Navistar, maker of International Trucks, on Tuesday reported that for the first time since 2011, the truck and engine maker has turned a profit. The company announced a fourth quarter 2017 net income of $135 million, sealing the company’s first year in the black in six years.
The gains posted during the fourth quarter this year – Navistar’s second consecutive profitable quarter – represent a swing of $169 million compared to 2016 and was more than enough to push the company to a profit for the 2017 fiscal year. For 2017, the company reported an income of $30 million, versus a net loss of $97 million for fiscal year 2016.
Revenue for fiscal year 2017 was up six percent to $8.6 billion, compared to $8.1 billion in fiscal year 2016.
“Our 2017 was a breakthrough year, as we returned to profitability and grew our market share 1.5 points,” says Troy A. Clarke, Navistar chairman, president and CEO, noting the share gain was largest single year marketshare gain in 8 years. “2017 started slow but it finished strong, and we took advantage of the second half growth in the Class 6-8 truck market.”
Top executives at Navistar and Volkswagen announced Tuesday joint initiatives planned for the coming years, including a proprietary integrated powertrain for the North American market. ...

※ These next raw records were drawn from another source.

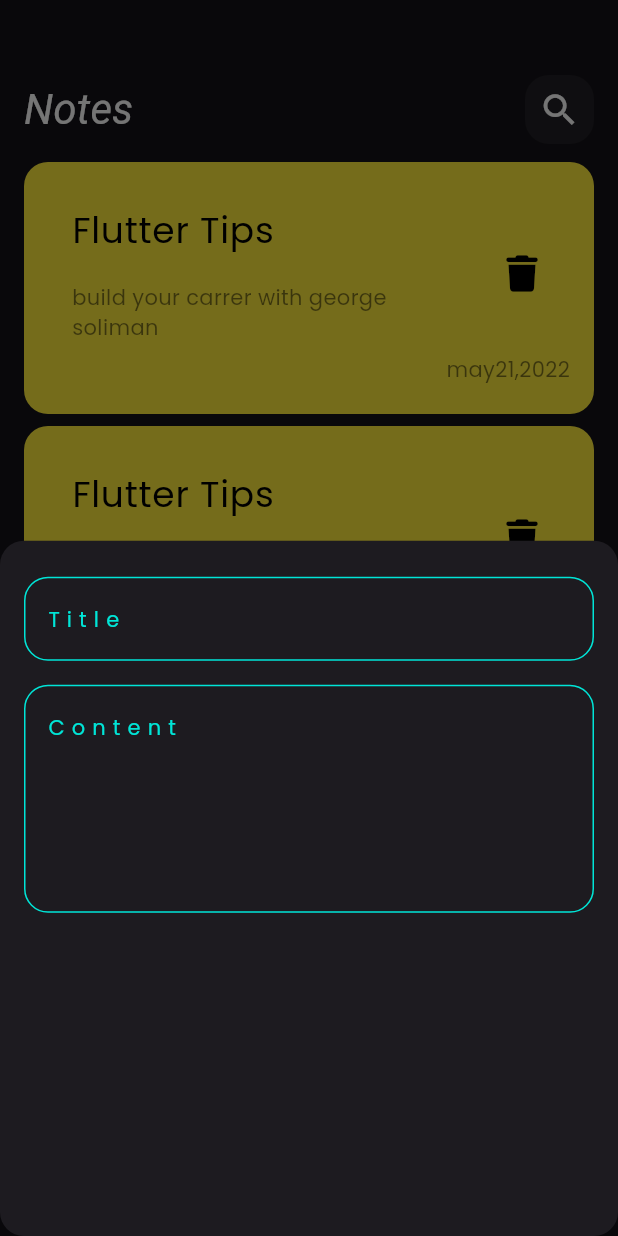
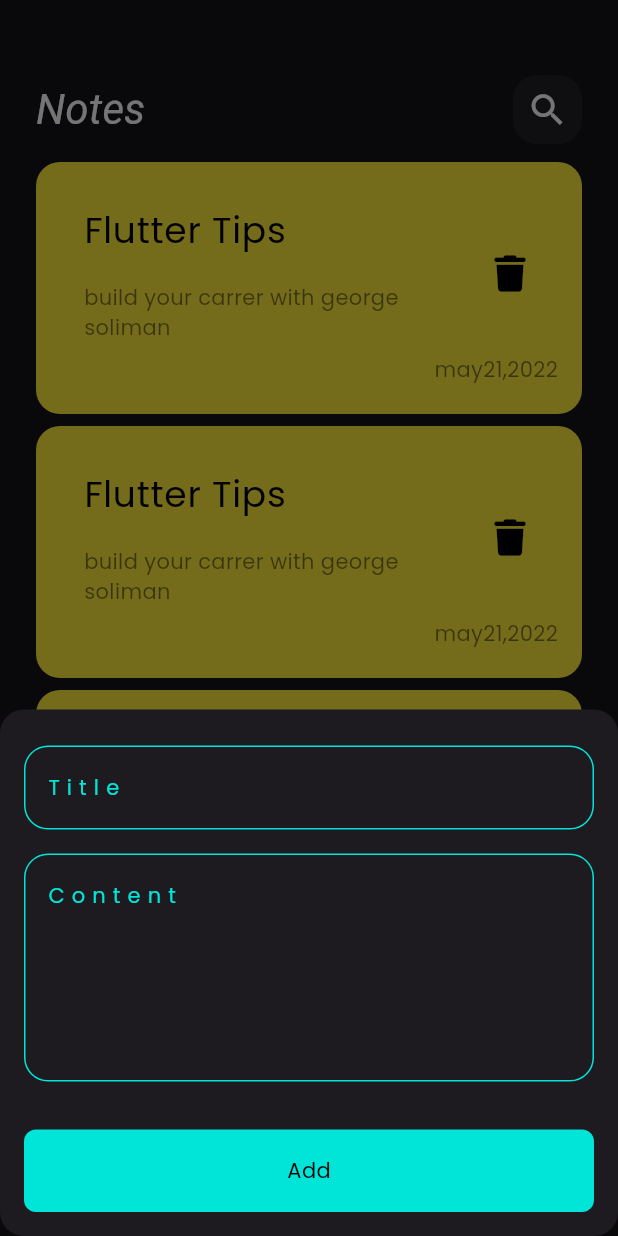
Before and after one commit to George-Anyas/notes_app_new, a Flutter app: the screen it shows after launch, after a tap on the "add" icon, on a phone screen of 412 x 824 dp. Run offline on Flutter 3.47's test engine with Material 3 defaults, Android fonts, the phone set to English and light mode, and no system bars; our stand-ins replace font_awesome_flutter.

Commit message:
create edit note view

```diff
--- /dev/null
+++ b/lib/views/edit_note_view.dart
@@ -0,0 +1,24 @@
+import 'package:flutter/material.dart';
+import 'package:notes_app_new/widgets/custom_appbar.dart';
+
+class EditNoteView extends StatelessWidget {
+  const EditNoteView({super.key});
+
+  @override
+  Widget build(BuildContext context) {
+    return const Padding(
+      padding: EdgeInsets.symmetric(horizontal: 24),
+      child: Column(
+        children: [
+          SizedBox(
+            height: 50,
+          ),
+          CustomAppBar(
+            title: 'Edit Note ',
+            icon: Icons.check,
+          )
+        ],
+      ),
+    );
+  }
+}
--- a/lib/views/notes_view.dart
+++ b/lib/views/notes_view.dart
@@ -1,5 +1,5 @@
 import 'package:flutter/material.dart';
-import 'package:flutter/widgets.dart';
+
 import 'package:notes_app_new/contants.dart';
 import 'package:notes_app_new/widgets/add_note_buttom_shet.dart';
 import 'package:notes_app_new/widgets/custom_appbar.dart';
@@ -24,15 +24,18 @@
                 ),
                 context: context,
                 builder: (context) {
-                  return AddNoteButtomShet();
+                  return const AddNoteButtomShet();
                 });
           }),
       body: const Padding(
-        padding: EdgeInsets.symmetric(horizontal: 16),
+        padding: EdgeInsets.symmetric(horizontal: 24),
         child: Column(
           children: [
             SizedBox(height: 50),
-            CustomAppBar(),
+            CustomAppBar(
+              title: 'Notes',
+              icon: Icons.search,
+            ),
             NotesListView(),
           ],
         ),
--- a/lib/widgets/add_note_buttom_shet.dart
+++ b/lib/widgets/add_note_buttom_shet.dart
@@ -1,5 +1,6 @@
 import 'package:flutter/material.dart';
 import 'package:notes_app_new/contants.dart';
+import 'package:notes_app_new/widgets/custom_botton.dart';
 import 'package:notes_app_new/widgets/custom_text_field.dart';
 
 class AddNoteButtomShet extends StatelessWidget {
@@ -9,6 +10,7 @@
   Widget build(BuildContext context) {
     return Padding(
       padding: EdgeInsets.symmetric(horizontal: 16),
+      child: SingleChildScrollView(
         child: Column(
           children: [
             SizedBox(
@@ -22,26 +24,14 @@
               height: 16,
             ),
             CustomTextField(title: 'C o n t e n t', maxLines: 5),
-          // AddNoteButtomShet(),
+            SizedBox(
+              height: 32,
+            ),
+            AddNoteButton(),
+            SizedBox(
+              height: 16,
+            )
           ],
-      ),
-    );
-  }
-}
-
-class AddNoteButton extends StatelessWidget {
-  const AddNoteButton({super.key});
-
-  @override
-  Widget build(BuildContext context) {
-    return Container(
-      width: MediaQuery.of(context).size.width,
-      height: 55,
-      decoration: BoxDecoration(color: kprimaryColor),
-      child: Text(
-        'Add',
-        style: TextStyle(
-          color: kprimaryColor,
         ),
       ),
     );
--- a/lib/widgets/custom_appbar.dart
+++ b/lib/widgets/custom_appbar.dart
@@ -2,23 +2,26 @@
 import 'package:notes_app_new/widgets/custom_search_icon.dart';
 
 class CustomAppBar extends StatelessWidget {
-  const CustomAppBar({super.key});
-
+  const CustomAppBar({super.key, required this.title, required this.icon});
+  final String title;
+  final IconData icon;
   @override
   Widget build(BuildContext context) {
-    return const Row(
+    return Row(
       children: [
         SizedBox(height: 40),
         Text(
-          'Notes',
-          style: TextStyle(
+          title,
+          style: const TextStyle(
               color: Colors.white,
               fontStyle: FontStyle.italic,
               fontSize: 28,
               inherit: false),
         ),
-        Spacer(),
-        CustomSearchIcon()
+        const Spacer(),
+        CustomSearchIcon(
+          icon: icon,
+        )
       ],
     );
   }
--- /dev/null
+++ b/lib/widgets/custom_botton.dart
@@ -0,0 +1,24 @@
+import 'package:flutter/material.dart';
+import 'package:notes_app_new/contants.dart';
+
+class AddNoteButton extends StatelessWidget {
+  const AddNoteButton({super.key});
+
+  @override
+  Widget build(BuildContext context) {
+    return Container(
+      width: MediaQuery.of(context).size.width,
+      height: 55,
+      decoration: BoxDecoration(
+          color: kprimaryColor, borderRadius: BorderRadius.circular(8)),
+      child: Center(
+        child: Text(
+          'Add',
+          style: TextStyle(
+            color: Colors.black,
+          ),
+        ),
+      ),
+    );
+  }
+}
--- a/lib/widgets/custom_search_icon.dart
+++ b/lib/widgets/custom_search_icon.dart
@@ -1,8 +1,8 @@
 import 'package:flutter/material.dart';
 
 class CustomSearchIcon extends StatelessWidget {
-  const CustomSearchIcon({super.key});
-
+  const CustomSearchIcon({super.key, required this.icon});
+  final IconData icon;
   @override
   Widget build(BuildContext context) {
     return Container(
@@ -12,8 +12,8 @@
         borderRadius: BorderRadius.circular(16),
         color: Colors.white.withOpacity(0.05),
       ),
-      child: const Icon(
-        Icons.search,
+      child: Icon(
+        icon,
         size: 28,
       ),
     );
--- a/lib/widgets/notes_view_body.dart
+++ b/lib/widgets/notes_view_body.dart
@@ -1,12 +1,19 @@
 import 'package:flutter/material.dart';
 import 'package:font_awesome_flutter/font_awesome_flutter.dart';
+import 'package:notes_app_new/views/edit_note_view.dart';
 
 class NotesBody extends StatelessWidget {
   const NotesBody({super.key});
 
   @override
   Widget build(BuildContext context) {
-    return Container(
+    return GestureDetector(
+      onTap: () {
+        Navigator.push(context, MaterialPageRoute(builder: (context) {
+          return const EditNoteView();
+        }));
+      },
+      child: Container(
         padding: EdgeInsets.only(top: 20, bottom: 20, left: 16),
         decoration: BoxDecoration(
             color: Colors.yellow, borderRadius: BorderRadius.circular(16)),
@@ -48,6 +55,7 @@
                 ))
           ],
         ),
+      ),
     );
   }
 }
```
Lines whose indentation alone changed are shown as unchanged.
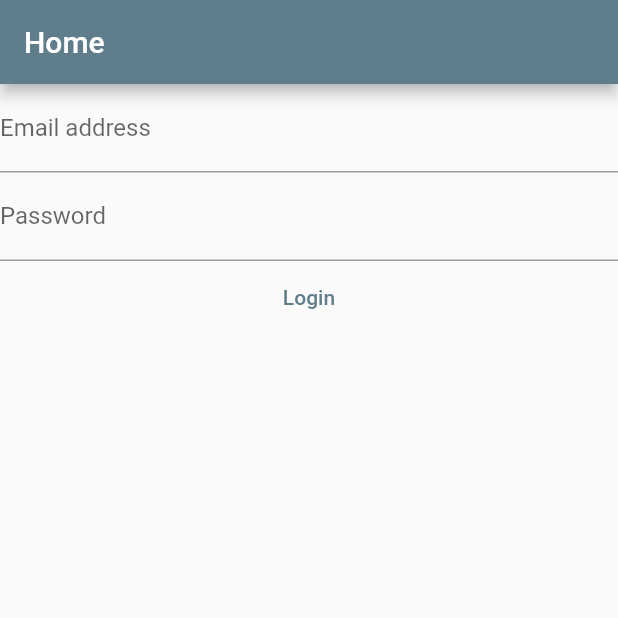
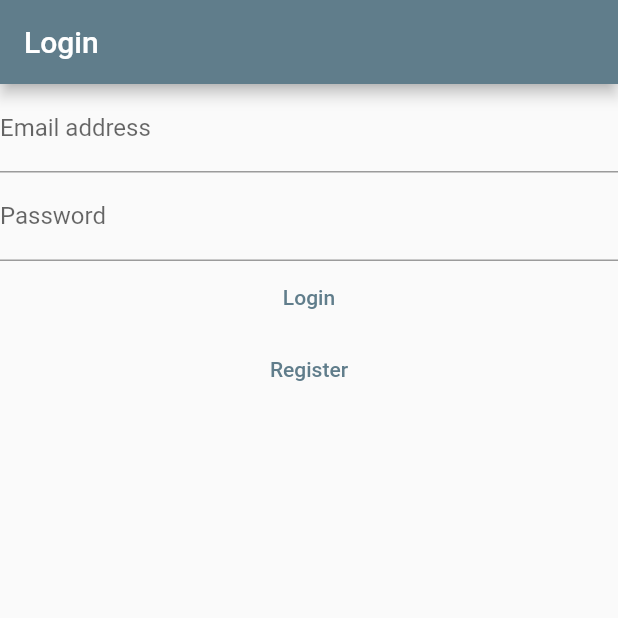
Before and after one commit to malcolmsgc/mynotes, a Flutter app: the screen it shows after launch, on a phone screen of 412 x 824 dp, the top half of it. Run offline on Flutter 3.47's test engine with Material 2 defaults, Android fonts, the phone set to English and light mode, and no system bars; our stand-ins replace firebase_auth, firebase_core; accounts and stored records are empty.

Commit message:
login & register routes

```diff
--- a/lib/main.dart
+++ b/lib/main.dart
@@ -3,6 +3,8 @@ import 'package:firebase_core/firebase_core.dart';
 import 'package:flutter/material.dart';
 import 'package:mynotes/firebase_options.dart';
 import 'package:mynotes/views/login_view.dart';
+import 'package:mynotes/views/register_view.dart';
+import 'package:mynotes/views/verify_email_view.dart';
 
 void main() {
   WidgetsFlutterBinding.ensureInitialized();
@@ -12,6 +14,10 @@ void main() {
       primarySwatch: Colors.blueGrey,
     ),
     home: const HomeScreen(),
+    routes: {
+      '/login/': (context) => const LoginView(),
+      '/register/': (context) => const RegisterView(),
+    },
   ));
 }
 
@@ -20,12 +26,7 @@ class HomeScreen extends StatelessWidget {
 
   @override
   Widget build(BuildContext context) {
-    return Scaffold(
-      appBar: AppBar(
-        title: const Text('Home'),
-        backgroundColor: Colors.blueGrey,
-      ),
-      body: FutureBuilder(
+    return FutureBuilder(
       future: Firebase.initializeApp(
         options: DefaultFirebaseOptions.currentPlatform,
       ),
@@ -34,46 +35,25 @@ class HomeScreen extends StatelessWidget {
           case ConnectionState.done:
             final user = FirebaseAuth.instance.currentUser;
             print(user);
+            if (user != null) {
+              if (user.emailVerified) {
+                print('Email verified');
+                // return const LoginView();
+                return const Text('Logged in');
+              } else {
+                print('Email verification outstanding');
+                return const VerifyEmailView();
+              }
+            } else {
+              // Navigator.of(context)
+              //     .pushNamedAndRemoveUntil('/login/', (route) => false);
               return const LoginView();
+            }
           default:
             return const Text('Loading');
+          // return const CircularProgressIndicator();
         }
       },
-      ),
     );
   }
 }
-
-class VerifyEmailView extends StatefulWidget {
-  const VerifyEmailView({Key? key}) : super(key: key);
-
-  @override
-  State<VerifyEmailView> createState() => _VerifyEmailViewState();
-}
-
-void setUserListener() {
-  final user = FirebaseAuth.instance.authStateChanges().listen((User? user) {
-    if (user != null) {
-      user.reload();
-      print(user.emailVerified);
-    }
-  });
-}
-
-class _VerifyEmailViewState extends State<VerifyEmailView> {
-  @override
-  Widget build(BuildContext context) {
-    return Column(
-      children: [
-        const Text('Verify email'),
-        TextButton(
-            onPressed: () async {
-              print('Button press');
-              final user = FirebaseAuth.instance.currentUser;
-              await user?.sendEmailVerification();
-            },
-            child: const Text('Send'))
-      ],
-    );
-  }
-}
--- a/lib/views/login_view.dart
+++ b/lib/views/login_view.dart
@@ -28,7 +28,11 @@ class _LoginViewState extends State<LoginView> {
 
   @override
   Widget build(BuildContext context) {
-    return Column(
+    return Scaffold(
+      appBar: AppBar(
+        title: const Text('Login'),
+      ),
+      body: Column(
         children: [
           TextField(
             controller: _email,
@@ -71,7 +75,14 @@ class _LoginViewState extends State<LoginView> {
             },
             child: const Text('Login'),
           ),
+          TextButton(
+              onPressed: () {
+                Navigator.of(context)
+                    .pushNamedAndRemoveUntil('/register/', (route) => false);
+              },
+              child: const Text('Register'))
         ],
+      ),
     );
   }
 }
--- a/lib/views/register_view.dart
+++ b/lib/views/register_view.dart
@@ -28,7 +28,11 @@ class _RegisterViewState extends State<RegisterView> {
 
   @override
   Widget build(BuildContext context) {
-    return Column(
+    return Scaffold(
+      appBar: AppBar(
+        title: const Text('Register'),
+      ),
+      body: Column(
         children: [
           TextField(
             controller: _email,
@@ -71,7 +75,14 @@ class _RegisterViewState extends State<RegisterView> {
             },
             child: const Text('Register'),
           ),
+          TextButton(
+              onPressed: () {
+                Navigator.of(context)
+                    .pushNamedAndRemoveUntil('/login/', (route) => false);
+              },
+              child: const Text('Go to login')),
         ],
+      ),
     );
   }
 }
```
Also changed, not shown: lib/views/verify_email_view.dart (added, +30 -0 lines). Lines whose indentation alone changed are shown as unchanged.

The company finished 2017 with strong momentum across the board. During the quarter, the company launched the International HV Series line of vocational trucks. The HV Series, in addition to the HX Series premium vocational truck lineup, now has the option of being powered by the International A26 engine. The company also announced plans for its next-generation powertrains with alliance partner Volkswagen Truck & Bus, including big bore diesel, as well as electric medium-duty and electric bus platforms launching as early as 2019.
Looking ahead to next year, Clarke says he sees a stronger year for growth in the Class 8 market and steady sales in Class 6 and 7.
“We think 2018 is shaping up to be one of the strongest industry years this decade, and we’re positioned to make it a breakout year for Navistar,” Clarke says, adding by the end of next year Navistar expects to complete it’s product lineup revamp.
For the fourth quarter 2017, the Navistar’s truck segment recorded a profit of $112 million compared with a year-ago fourth quarter loss of $61 million. Clarke says the year-over-year change was primarily due to the impact of higher volume in the company’s core markets and a decrease in used truck losses.
For the 2017 fiscal year, the truck segment recorded a loss of $6 million, compared with a fiscal year 2016 loss of $189 million. The improvement was primarily driven by the impact of higher volumes in the company’s core markets and Mexico and a decrease in used truck losses, partially offset by market pressures and charges related to EGR product litigation.
Affected tractors are equipped with an automated Eaton UltraShift Plus or Eaton Advantage Transmission with right hand stalk shifter. In the affected trucks, the display on the instrument panel can indicate “N” when the shifter is set into “D” or “R,” causing the truck not to move.